This week in the nutrition class I’m teaching we are covering the basics of the importance of iron metabolism and function in the body so I thought for this Wellness Wednesday I would share it with you all!
- Oxygen Transport (part of hemoglobin and myoglobin)
- Energy and Metabolism
- Immune System Function
Iron Status Indicators
Total Iron Binding Capacity or TIBC
Factors Affecting Iron Regulation
- Levels of iron n the body will determine the percentage absorbed. It is currently thought that we lack regulatory processes to excrete iron once absorbed, therefore the body the body regulates iron status by limiting absorption.
- Rare genetic conditions may under or over regulate iron levels in the body. Most common is hemochromatos is a condition in which iron absorption leads to toxic levels of iron in the blood. Regularly having your iron levels screened should be enough to detect this if you have it, you will also likely have a family history.
Type of Iron

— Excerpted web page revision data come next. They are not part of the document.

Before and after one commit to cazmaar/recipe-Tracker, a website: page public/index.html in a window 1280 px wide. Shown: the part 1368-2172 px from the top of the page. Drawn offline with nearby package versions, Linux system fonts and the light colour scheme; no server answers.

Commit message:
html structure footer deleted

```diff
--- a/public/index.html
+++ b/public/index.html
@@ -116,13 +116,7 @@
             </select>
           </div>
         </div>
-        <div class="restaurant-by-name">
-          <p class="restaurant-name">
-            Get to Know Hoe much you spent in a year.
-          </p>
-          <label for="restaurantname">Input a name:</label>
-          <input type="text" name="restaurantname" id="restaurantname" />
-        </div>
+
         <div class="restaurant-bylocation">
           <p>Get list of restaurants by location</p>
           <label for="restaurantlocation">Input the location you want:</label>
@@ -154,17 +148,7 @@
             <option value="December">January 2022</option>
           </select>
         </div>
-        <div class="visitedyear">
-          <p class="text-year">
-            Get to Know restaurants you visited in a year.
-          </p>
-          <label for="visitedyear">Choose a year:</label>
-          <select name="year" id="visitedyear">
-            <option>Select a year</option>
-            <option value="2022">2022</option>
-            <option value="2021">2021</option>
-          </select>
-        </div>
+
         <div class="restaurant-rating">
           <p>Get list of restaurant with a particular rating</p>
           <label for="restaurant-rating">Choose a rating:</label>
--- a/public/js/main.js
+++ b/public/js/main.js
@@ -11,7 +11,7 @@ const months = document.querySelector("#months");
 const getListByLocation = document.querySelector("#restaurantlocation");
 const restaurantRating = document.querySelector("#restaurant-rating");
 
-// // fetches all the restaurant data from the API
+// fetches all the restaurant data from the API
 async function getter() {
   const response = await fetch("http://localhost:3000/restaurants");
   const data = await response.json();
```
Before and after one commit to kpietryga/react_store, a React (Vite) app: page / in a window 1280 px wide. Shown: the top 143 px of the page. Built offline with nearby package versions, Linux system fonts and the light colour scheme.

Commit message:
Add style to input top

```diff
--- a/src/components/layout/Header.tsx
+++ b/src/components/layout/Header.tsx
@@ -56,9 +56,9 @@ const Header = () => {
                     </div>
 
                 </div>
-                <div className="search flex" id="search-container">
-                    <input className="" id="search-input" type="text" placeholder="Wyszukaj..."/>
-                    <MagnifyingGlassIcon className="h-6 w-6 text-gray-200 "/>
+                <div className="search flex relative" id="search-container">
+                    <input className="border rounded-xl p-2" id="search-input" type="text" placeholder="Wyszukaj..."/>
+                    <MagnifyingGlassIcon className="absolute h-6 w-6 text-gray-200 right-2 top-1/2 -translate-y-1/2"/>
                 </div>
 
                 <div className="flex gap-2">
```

- Heme Iron found in animal sources like red meat, liver, poultry, eggs, etc is 3x as adorable as those found in plant sources (about 30% will be absorbed).
- Non-heme iron found in vegetables, beans, and fruits is much less adorable, only about 10% of intake will be absorbed.
Enhances Iron Absorption:
- Animal Protein
- Vitamin C
- Stomach Acid
Decreases Iron Absorption
- phytates/oxlates (compound found in certain vegetables, beans and grains)
- tannins/polyphenol (tea, coffee and wine)
- other minerals such as calcium and zinc
Who is at risk of low iron levels?
- low calorie diets
- women (especially during pregnancy/lactation)
- children (especially with high milk consumption)
- GI disorders
- gastric bypass patients
- chronic antacid use
- chronic blood loss
- runners (damage to mini blood vessels in feet)
I’ve recently become aware that just about everyone in the population who is isn’t supplementing is at risk for low iron levels. We tend to lead an antacid popping, calorie restricting, meat demonizing, veggie shunning, fiber supplement slamming type of lifestyles. I know I’ve been there, that’s why I’ve been anemic in the past, no body is really immune so I’ve started making it part of the standard things we look at for Hungry Hobby RD clients. That being said, iron overload is just as serious if you supplement without supervision, so make sure you get advice from a trusted health professional. Like I said, I even discussed my results with another professional before starting a supplement regimen!
Foods Rich In Iron
If you are truly looking to increase (or decrease) intake of iron then these are the foods you need to amp up/avoid. As mentioned earlier, iron is also found in vegetables, beans, and some fruits but often is not significantly absorbable.
Meat and Eggs: Beef, lamb, ham, turkey (dark meat), chicken (dark meat), veal, pork, dried beef, liver, liverwurst, eggs
Seafood: shrimp, clams, scallops, oysters, tuna, sardines, haddock, mackeral
[Tweet “Iron Foods, Functions and Facts #WellnessWednesday via @hungryhobby”]
Other Women’s Health Related Posts:
- Recovering from 5 Years of Amenorrhea
- Post-Pill Amenorrhea Update (4 months later)
- Seed Cycling for Amenorrhea, PMS, or irregular periods
- How to Make Your Hormone Works for You (what to eat/how to train)
- Iron Foods, Functions, and Facts (related)
- My friend Ashley wrote an ebook called Fit & Fertile (affiliate link) about her experience with Amenorrhea as a Group Fitness Instructor and what she did to get pregnant naturally. Her experience was different t n mine, but similar in some ways as well. Either way, it was definitely a comforting read.